Required work:
Your answer must be every line of the data that holds the string "Experience".

Records provided:
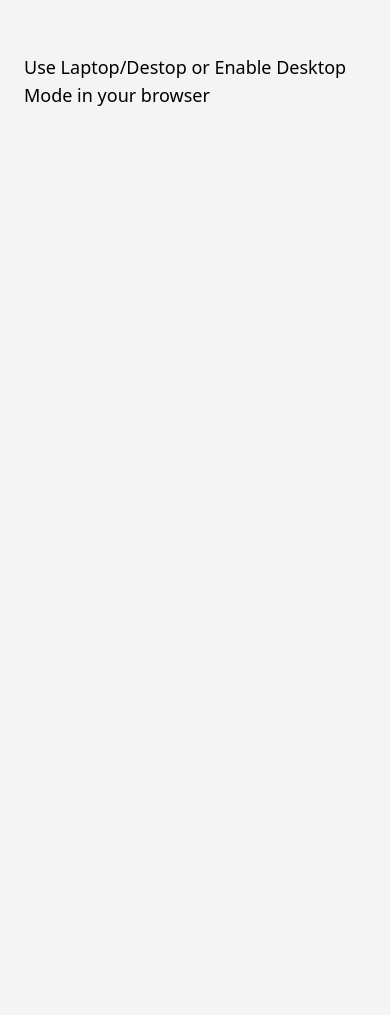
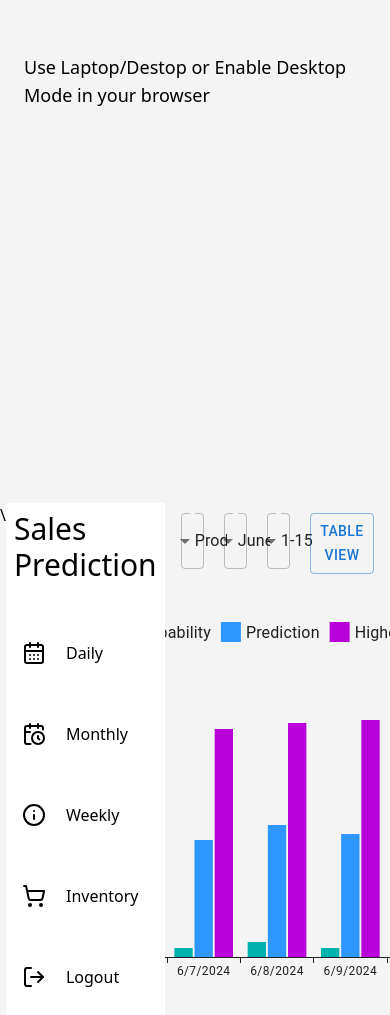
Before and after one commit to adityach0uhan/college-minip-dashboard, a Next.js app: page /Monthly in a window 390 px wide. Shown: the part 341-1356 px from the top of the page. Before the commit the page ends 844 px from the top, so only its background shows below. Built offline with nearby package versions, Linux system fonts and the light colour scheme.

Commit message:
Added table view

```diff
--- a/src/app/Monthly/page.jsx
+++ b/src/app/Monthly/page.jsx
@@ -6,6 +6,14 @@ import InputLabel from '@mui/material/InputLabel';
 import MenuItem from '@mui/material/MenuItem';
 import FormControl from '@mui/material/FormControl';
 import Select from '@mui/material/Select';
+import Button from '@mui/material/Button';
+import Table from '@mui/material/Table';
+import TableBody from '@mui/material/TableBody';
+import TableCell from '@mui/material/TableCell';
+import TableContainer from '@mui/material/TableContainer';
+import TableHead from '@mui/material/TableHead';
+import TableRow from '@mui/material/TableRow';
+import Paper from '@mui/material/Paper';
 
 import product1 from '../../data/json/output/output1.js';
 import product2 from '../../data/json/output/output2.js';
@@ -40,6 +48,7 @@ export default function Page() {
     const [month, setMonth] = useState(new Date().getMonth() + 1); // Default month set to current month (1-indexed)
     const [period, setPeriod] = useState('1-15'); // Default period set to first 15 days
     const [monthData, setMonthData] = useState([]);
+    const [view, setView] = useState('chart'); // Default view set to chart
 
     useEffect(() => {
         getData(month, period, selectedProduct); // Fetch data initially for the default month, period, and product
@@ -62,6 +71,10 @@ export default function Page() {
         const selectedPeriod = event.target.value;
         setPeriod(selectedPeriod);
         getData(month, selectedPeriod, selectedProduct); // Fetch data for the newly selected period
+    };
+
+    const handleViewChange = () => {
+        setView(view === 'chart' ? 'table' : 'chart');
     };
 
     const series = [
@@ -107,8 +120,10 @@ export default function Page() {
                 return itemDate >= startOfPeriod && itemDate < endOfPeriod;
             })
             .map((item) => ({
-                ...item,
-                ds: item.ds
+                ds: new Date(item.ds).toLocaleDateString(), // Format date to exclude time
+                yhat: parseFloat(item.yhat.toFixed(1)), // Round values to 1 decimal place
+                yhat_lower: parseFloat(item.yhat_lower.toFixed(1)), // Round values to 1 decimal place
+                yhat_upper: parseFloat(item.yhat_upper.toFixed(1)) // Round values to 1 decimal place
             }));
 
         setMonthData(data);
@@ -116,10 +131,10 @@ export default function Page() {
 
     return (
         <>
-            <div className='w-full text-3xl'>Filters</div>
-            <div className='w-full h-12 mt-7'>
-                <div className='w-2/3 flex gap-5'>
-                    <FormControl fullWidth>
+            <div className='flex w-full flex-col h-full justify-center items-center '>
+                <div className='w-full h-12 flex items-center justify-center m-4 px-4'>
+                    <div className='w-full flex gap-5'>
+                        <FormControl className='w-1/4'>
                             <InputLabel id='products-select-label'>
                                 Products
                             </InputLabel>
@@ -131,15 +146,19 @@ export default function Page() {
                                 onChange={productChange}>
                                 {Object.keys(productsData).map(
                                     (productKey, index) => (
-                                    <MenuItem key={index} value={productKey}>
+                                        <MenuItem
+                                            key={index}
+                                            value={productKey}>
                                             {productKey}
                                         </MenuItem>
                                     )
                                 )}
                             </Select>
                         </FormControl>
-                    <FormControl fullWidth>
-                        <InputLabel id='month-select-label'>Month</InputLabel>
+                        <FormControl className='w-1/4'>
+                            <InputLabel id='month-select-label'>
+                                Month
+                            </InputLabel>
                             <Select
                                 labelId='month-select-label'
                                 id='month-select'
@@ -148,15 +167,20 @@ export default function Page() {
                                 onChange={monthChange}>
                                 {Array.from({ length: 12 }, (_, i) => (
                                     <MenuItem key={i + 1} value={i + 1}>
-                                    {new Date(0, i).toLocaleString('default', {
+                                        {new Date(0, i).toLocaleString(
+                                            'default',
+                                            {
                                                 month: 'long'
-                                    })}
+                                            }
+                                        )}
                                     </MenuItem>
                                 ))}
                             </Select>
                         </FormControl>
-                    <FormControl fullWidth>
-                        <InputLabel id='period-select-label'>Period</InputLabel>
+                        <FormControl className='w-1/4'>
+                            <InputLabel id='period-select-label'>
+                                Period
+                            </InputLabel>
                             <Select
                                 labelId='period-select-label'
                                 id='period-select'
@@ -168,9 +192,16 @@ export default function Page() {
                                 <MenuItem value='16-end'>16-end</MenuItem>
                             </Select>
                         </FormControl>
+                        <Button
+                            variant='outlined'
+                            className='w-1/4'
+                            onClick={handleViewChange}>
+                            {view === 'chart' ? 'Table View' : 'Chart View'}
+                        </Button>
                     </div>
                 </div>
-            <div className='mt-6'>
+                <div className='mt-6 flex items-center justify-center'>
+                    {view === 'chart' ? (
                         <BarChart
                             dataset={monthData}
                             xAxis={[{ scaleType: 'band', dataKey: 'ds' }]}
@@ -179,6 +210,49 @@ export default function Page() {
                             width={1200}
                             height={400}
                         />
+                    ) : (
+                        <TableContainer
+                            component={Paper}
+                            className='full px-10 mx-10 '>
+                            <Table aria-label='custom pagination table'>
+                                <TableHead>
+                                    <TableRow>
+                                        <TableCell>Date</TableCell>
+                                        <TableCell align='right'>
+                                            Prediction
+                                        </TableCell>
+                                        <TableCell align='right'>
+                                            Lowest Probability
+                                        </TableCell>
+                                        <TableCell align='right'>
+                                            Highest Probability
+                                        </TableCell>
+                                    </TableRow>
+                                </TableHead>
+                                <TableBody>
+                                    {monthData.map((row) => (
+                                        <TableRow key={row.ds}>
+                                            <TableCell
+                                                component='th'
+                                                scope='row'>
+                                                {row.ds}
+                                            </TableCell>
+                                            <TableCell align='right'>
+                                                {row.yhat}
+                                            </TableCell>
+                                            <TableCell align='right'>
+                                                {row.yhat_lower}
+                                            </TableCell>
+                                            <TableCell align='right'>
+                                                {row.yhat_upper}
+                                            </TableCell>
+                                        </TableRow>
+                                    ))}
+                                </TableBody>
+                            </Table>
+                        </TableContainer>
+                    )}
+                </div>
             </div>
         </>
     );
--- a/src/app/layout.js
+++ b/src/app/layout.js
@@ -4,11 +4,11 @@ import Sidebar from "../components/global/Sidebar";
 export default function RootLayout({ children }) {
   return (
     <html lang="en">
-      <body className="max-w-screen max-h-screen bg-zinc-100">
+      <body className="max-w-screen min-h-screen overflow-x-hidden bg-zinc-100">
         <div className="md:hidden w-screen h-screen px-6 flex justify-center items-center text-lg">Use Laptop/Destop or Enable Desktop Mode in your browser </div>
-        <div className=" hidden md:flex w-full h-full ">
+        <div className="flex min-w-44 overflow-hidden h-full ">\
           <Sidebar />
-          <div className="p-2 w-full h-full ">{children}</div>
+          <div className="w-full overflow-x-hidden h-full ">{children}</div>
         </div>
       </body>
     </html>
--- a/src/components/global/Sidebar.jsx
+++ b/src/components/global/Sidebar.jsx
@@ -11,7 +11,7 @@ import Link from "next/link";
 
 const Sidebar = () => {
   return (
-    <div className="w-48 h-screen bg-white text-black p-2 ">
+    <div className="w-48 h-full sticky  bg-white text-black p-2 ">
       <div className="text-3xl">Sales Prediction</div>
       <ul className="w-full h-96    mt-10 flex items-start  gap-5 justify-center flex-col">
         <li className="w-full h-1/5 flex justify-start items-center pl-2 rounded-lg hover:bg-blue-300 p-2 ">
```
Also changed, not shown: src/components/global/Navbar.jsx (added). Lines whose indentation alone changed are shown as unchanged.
==
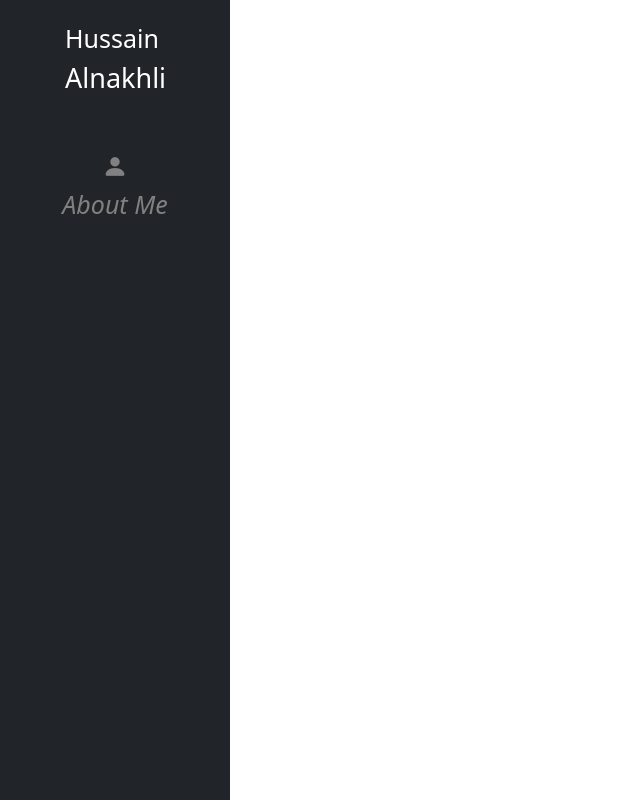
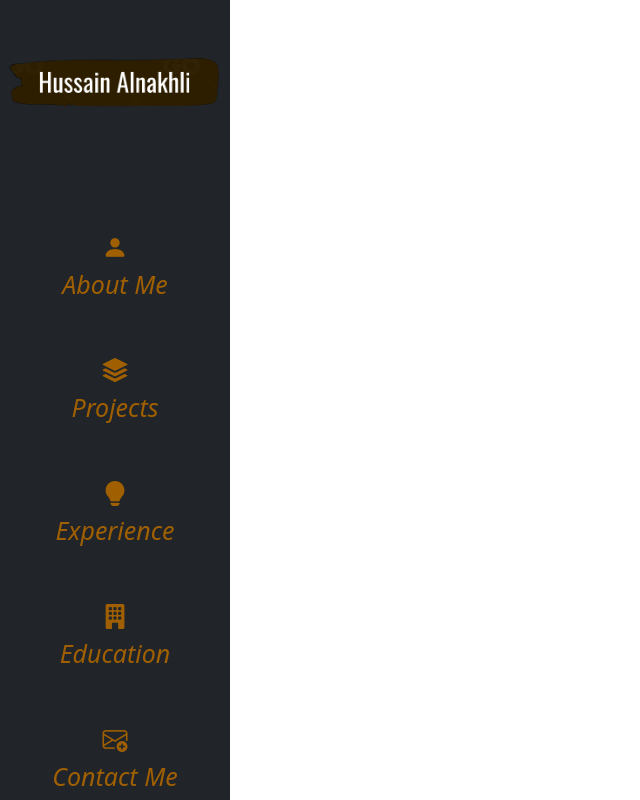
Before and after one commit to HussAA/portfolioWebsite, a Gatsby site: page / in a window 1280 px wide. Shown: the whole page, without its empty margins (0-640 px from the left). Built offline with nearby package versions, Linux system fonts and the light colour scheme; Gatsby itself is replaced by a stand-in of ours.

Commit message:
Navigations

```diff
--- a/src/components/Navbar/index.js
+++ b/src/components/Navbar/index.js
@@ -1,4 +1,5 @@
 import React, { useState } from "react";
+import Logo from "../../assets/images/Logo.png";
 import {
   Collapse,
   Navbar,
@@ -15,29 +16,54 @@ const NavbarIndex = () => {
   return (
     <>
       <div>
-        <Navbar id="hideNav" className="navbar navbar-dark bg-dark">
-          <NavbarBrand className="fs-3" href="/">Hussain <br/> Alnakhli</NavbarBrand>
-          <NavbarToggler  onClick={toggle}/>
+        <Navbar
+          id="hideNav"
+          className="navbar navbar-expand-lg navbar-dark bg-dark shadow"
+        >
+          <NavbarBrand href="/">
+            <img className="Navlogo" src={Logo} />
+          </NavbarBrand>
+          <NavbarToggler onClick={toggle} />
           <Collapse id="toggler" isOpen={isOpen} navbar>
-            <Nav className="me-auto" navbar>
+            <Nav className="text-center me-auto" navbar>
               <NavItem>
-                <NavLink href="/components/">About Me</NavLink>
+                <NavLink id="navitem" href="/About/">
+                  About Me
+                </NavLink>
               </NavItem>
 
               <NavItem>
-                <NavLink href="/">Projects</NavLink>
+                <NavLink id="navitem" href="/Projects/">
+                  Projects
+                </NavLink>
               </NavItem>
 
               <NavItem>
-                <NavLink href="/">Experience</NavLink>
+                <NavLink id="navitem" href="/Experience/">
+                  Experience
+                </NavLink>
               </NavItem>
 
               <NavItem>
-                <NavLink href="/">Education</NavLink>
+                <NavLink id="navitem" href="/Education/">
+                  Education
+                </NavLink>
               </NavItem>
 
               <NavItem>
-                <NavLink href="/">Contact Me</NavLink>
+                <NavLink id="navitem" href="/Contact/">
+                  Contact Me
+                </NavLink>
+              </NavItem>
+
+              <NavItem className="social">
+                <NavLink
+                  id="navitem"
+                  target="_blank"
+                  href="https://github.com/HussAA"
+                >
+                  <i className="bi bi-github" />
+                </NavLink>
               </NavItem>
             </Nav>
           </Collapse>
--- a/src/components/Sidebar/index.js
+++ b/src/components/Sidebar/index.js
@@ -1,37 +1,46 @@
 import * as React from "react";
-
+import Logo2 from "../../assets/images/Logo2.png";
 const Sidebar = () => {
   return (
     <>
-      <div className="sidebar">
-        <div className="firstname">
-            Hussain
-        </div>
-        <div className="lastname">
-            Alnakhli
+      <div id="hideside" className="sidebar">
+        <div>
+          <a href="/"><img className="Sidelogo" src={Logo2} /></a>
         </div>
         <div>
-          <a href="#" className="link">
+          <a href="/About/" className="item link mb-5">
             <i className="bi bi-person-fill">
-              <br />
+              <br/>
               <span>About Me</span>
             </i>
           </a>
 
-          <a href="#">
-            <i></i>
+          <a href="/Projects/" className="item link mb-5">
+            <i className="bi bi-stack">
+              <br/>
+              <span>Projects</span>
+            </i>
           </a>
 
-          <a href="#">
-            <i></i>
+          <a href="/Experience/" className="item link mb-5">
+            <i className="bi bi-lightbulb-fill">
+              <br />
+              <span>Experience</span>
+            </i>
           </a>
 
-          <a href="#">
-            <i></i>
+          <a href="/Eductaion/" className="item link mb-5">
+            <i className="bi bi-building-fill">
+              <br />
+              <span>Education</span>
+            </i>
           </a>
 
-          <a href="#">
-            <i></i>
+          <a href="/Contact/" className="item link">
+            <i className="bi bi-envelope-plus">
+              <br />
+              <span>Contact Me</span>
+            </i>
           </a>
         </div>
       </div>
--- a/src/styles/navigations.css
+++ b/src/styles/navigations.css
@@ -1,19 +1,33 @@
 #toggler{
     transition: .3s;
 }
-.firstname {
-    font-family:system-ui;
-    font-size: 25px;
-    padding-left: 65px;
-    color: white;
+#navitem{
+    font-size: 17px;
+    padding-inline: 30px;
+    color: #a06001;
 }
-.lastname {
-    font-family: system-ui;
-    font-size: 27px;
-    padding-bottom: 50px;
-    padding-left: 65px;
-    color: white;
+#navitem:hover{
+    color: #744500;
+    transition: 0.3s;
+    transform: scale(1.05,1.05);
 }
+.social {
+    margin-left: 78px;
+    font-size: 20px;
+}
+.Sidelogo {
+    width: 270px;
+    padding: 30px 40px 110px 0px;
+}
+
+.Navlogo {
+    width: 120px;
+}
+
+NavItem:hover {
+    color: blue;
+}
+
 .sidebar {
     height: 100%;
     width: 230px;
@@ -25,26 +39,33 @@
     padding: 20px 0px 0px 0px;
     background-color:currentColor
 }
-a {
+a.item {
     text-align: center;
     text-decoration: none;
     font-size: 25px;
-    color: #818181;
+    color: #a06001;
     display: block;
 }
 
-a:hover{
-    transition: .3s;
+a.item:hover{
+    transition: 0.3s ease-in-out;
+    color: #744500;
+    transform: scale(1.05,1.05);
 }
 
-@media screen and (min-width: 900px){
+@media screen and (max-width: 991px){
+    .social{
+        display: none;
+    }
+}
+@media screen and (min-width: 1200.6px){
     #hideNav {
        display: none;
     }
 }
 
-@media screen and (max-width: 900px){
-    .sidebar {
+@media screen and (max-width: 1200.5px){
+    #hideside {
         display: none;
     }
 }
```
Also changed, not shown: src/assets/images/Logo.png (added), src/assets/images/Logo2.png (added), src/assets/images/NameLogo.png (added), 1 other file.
* * *
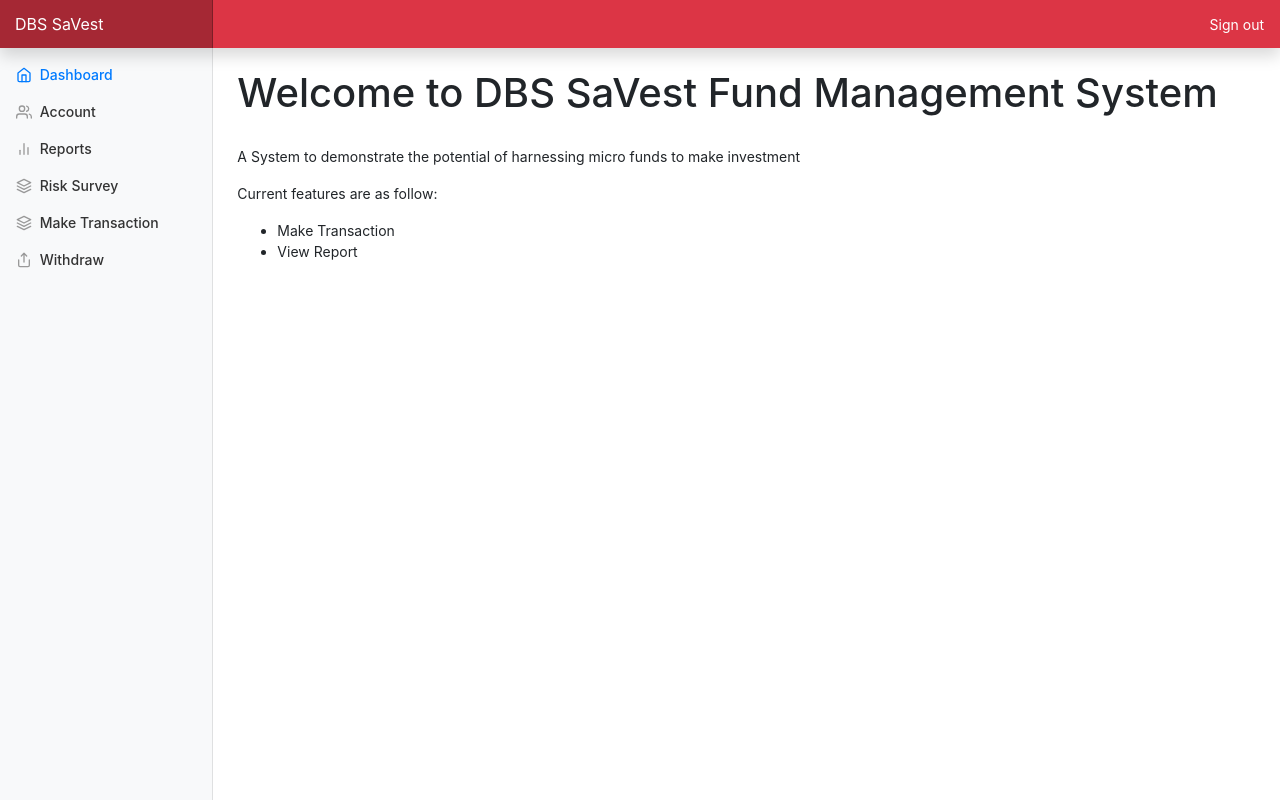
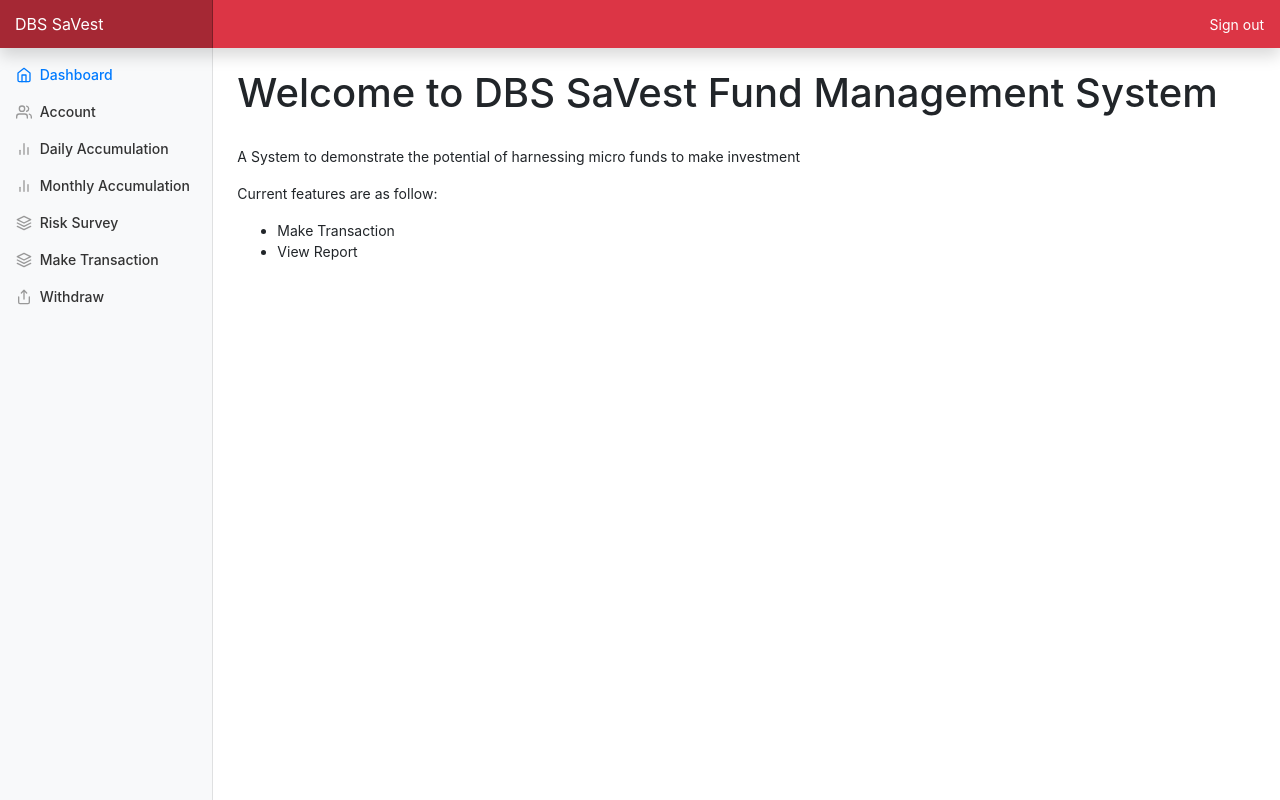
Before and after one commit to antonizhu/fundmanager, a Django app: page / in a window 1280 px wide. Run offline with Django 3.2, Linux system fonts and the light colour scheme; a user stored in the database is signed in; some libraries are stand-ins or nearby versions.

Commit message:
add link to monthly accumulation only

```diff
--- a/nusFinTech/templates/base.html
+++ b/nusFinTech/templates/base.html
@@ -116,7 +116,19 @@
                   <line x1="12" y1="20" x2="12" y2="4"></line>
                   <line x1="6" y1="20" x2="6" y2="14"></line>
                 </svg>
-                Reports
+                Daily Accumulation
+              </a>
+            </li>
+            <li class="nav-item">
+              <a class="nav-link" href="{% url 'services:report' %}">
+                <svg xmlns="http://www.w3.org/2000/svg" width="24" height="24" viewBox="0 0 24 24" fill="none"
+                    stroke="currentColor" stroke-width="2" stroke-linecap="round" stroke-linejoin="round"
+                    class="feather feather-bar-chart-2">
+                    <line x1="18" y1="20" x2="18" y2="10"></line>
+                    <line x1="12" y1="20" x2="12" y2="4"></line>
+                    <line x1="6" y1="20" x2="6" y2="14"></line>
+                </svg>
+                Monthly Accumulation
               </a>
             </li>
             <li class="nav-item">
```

Solution below:
-                <NavLink href="/">Experience</NavLink>
+                <NavLink id="navitem" href="/Experience/">
+                  Experience
+          <a href="/Experience/" className="item link mb-5">
+              <span>Experience</span>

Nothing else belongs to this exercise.